- Prompt
Give the data back exactly. Leave out any images.

Content revision data
--- START ---

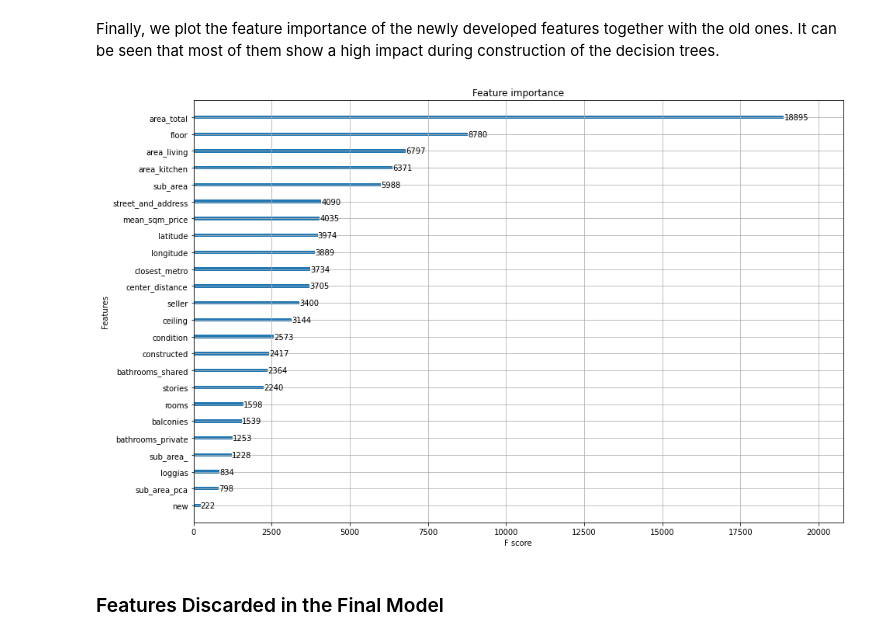
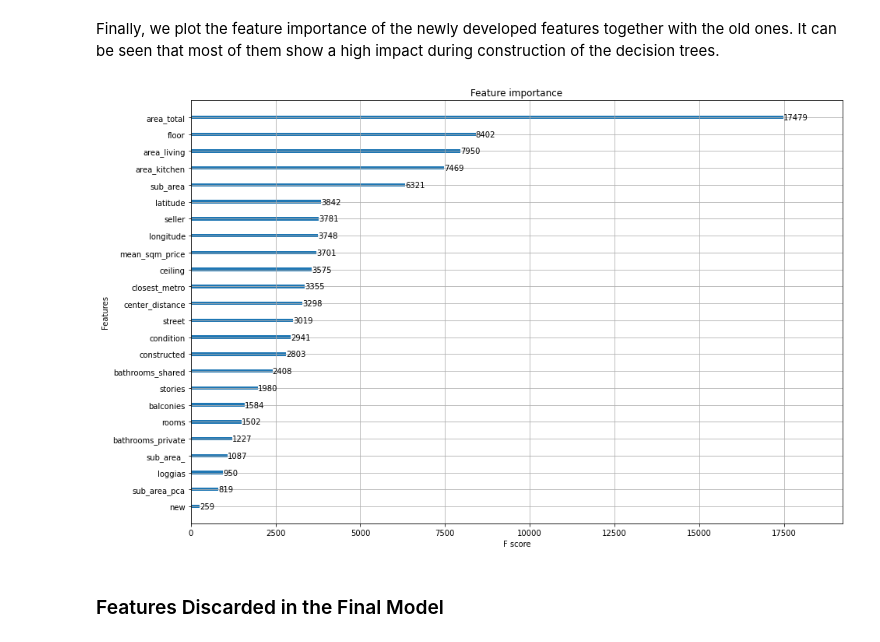
Before and after one commit to kirill-menke/house-pricing-prediction, a Jupyter notebook: long_notebook.ipynb, the cells around one changed output. Saved outputs shown, nothing was run; the diff lists cells and outputs as text; code cells hidden in the pictures.

```diff
--- a/long_notebook.ipynb
+++ b/long_notebook.ipynb
@@ -295,7 +291,8 @@ all_data.longitude[all_data.street_and_address == "улица Центральн
 all_data.latitude[all_data.street_and_address == "пос. Коммунарка Москва А101 ЖК"] = 55.5676692
 all_data.longitude[all_data.street_and_address == "пос. Коммунарка Москва А101 ЖК"] = 37.4816608
 
-# Ordinal Encdoding for street_and_address
+# Ordinal Encdoding for streets
+all_data["street"] = LabelEncoder().fit_transform(all_data["street"])
 all_data["street_and_address"] = LabelEncoder().fit_transform(all_data["street_and_address"])
 # %% [markdown]
 
@@ -317,3 +314,5 @@ print("Amount of shared building IDs between training and test set: ", len(set(t
 Amount of shared building IDs between training and test set:  0
 # %% [markdown]
 Therefore, we tried to perform the splitting within cross-validation not only according to the price but also according to building ID, i.e. we used a StratifiedGroupKFold for local verification of our model before uploading to Kaggle. We hoped that in this way the local RMSLE would adjust to the leaderboard RMSLE. However, the local score was still quite different from the leaderboard score and on top didn't always move in the same direction after changes. This is why we decided to stay with a simple stratified split according to the price.
+# %%
+all_data = all_data.drop(["street_and_address", "address"], axis = 1)
@@ -433,7 +436,7 @@ In addition to data cleaning und discarding features of low importance, we creat
 Therefore, we first added a feature which describes the distance of the apartment to the city center. In this way we extract more useful information from the given coordinates.
 First, we define a distance metric, the haversine distance. It calculates the distance between two coordinates while also considering the earth's curvature. The default arguments for lat2 and lng2 are the latitude and longitude of Moscow's city center defined by the red square.
 # %%
-def haversine_array(lat1, lng1, lat2 = 55.75, lng2 = 37.6):
+def haversine_array(lat1, lng1, lat2 = 55.752, lng2 = 37.617):
     lat1, lng1, lat2, lng2 = map(np.radians, (lat1, lng1, lat2, lng2))
     AVG_EARTH_RADIUS = 6371  # in km
     lat = lat2 - lat1
@@ -503,19 +506,18 @@ for rows in ind:
     mean_subarea_price.append(np.nanmean(all_data['price'].iloc[rows]))
 
 all_data["mean_sqm_price"] = mean_sqm_price
-all_data["mean_subarea_price"] = mean_subarea_price
 # %% [markdown]
 Finally, we plot the feature importance of the newly developed features together with the old ones. It can be seen that most of them show a high impact during construction of the decision trees.
 # %%
-X = all_data[0:23285].drop(["street", "address", "price"], axis = 1)
+X = all_data[0:23285].drop(["price"], axis = 1)
 y = all_data[0:23285].price
 model_xgb = XGBRegressor(n_estimators=1200, max_depth=7, booster='gbtree')
 model_xgb.fit(X, y)
 
 fig, ax = plt.subplots(1,1,figsize=(15,10))
 plot_importance(model_xgb, ax=ax);
 # %% [output]
-[figure, old version]
+[figure, new version]
 # %% [markdown]
 ### Features Discarded in the Final Model
 # %% [markdown]
```
Also changed, not shown: parts of 27 cells of this notebook, 9 other files.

--- END ---

- Your response
Before and after one commit to kirill-menke/house-pricing-prediction, a Jupyter notebook: long_notebook.ipynb, the cells around one changed output. Saved outputs shown, nothing was run; the diff lists cells and outputs as text; code cells hidden in the pictures.

```diff
--- a/long_notebook.ipynb
+++ b/long_notebook.ipynb
@@ -295,7 +291,8 @@ all_data.longitude[all_data.street_and_address == "улица Центральн
 all_data.latitude[all_data.street_and_address == "пос. Коммунарка Москва А101 ЖК"] = 55.5676692
 all_data.longitude[all_data.street_and_address == "пос. Коммунарка Москва А101 ЖК"] = 37.4816608
 
-# Ordinal Encdoding for street_and_address
+# Ordinal Encdoding for streets
+all_data["street"] = LabelEncoder().fit_transform(all_data["street"])
 all_data["street_and_address"] = LabelEncoder().fit_transform(all_data["street_and_address"])
 # %% [markdown]
 
@@ -317,3 +314,5 @@ print("Amount of shared building IDs between training and test set: ", len(set(t
 Amount of shared building IDs between training and test set:  0
 # %% [markdown]
 Therefore, we tried to perform the splitting within cross-validation not only according to the price but also according to building ID, i.e. we used a StratifiedGroupKFold for local verification of our model before uploading to Kaggle. We hoped that in this way the local RMSLE would adjust to the leaderboard RMSLE. However, the local score was still quite different from the leaderboard score and on top didn't always move in the same direction after changes. This is why we decided to stay with a simple stratified split according to the price.
+# %%
+all_data = all_data.drop(["street_and_address", "address"], axis = 1)
@@ -433,7 +436,7 @@ In addition to data cleaning und discarding features of low importance, we creat
 Therefore, we first added a feature which describes the distance of the apartment to the city center. In this way we extract more useful information from the given coordinates.
 First, we define a distance metric, the haversine distance. It calculates the distance between two coordinates while also considering the earth's curvature. The default arguments for lat2 and lng2 are the latitude and longitude of Moscow's city center defined by the red square.
 # %%
-def haversine_array(lat1, lng1, lat2 = 55.75, lng2 = 37.6):
+def haversine_array(lat1, lng1, lat2 = 55.752, lng2 = 37.617):
     lat1, lng1, lat2, lng2 = map(np.radians, (lat1, lng1, lat2, lng2))
     AVG_EARTH_RADIUS = 6371  # in km
     lat = lat2 - lat1
@@ -503,19 +506,18 @@ for rows in ind:
     mean_subarea_price.append(np.nanmean(all_data['price'].iloc[rows]))
 
 all_data["mean_sqm_price"] = mean_sqm_price
-all_data["mean_subarea_price"] = mean_subarea_price
 # %% [markdown]
 Finally, we plot the feature importance of the newly developed features together with the old ones. It can be seen that most of them show a high impact during construction of the decision trees.
 # %%
-X = all_data[0:23285].drop(["street", "address", "price"], axis = 1)
+X = all_data[0:23285].drop(["price"], axis = 1)
 y = all_data[0:23285].price
 model_xgb = XGBRegressor(n_estimators=1200, max_depth=7, booster='gbtree')
 model_xgb.fit(X, y)
 
 fig, ax = plt.subplots(1,1,figsize=(15,10))
 plot_importance(model_xgb, ax=ax);
 # %% [output]
-[figure, old version]
+[figure, new version]
 # %% [markdown]
 ### Features Discarded in the Final Model
 # %% [markdown]
```
Also changed, not shown: parts of 27 cells of this notebook, 9 other files.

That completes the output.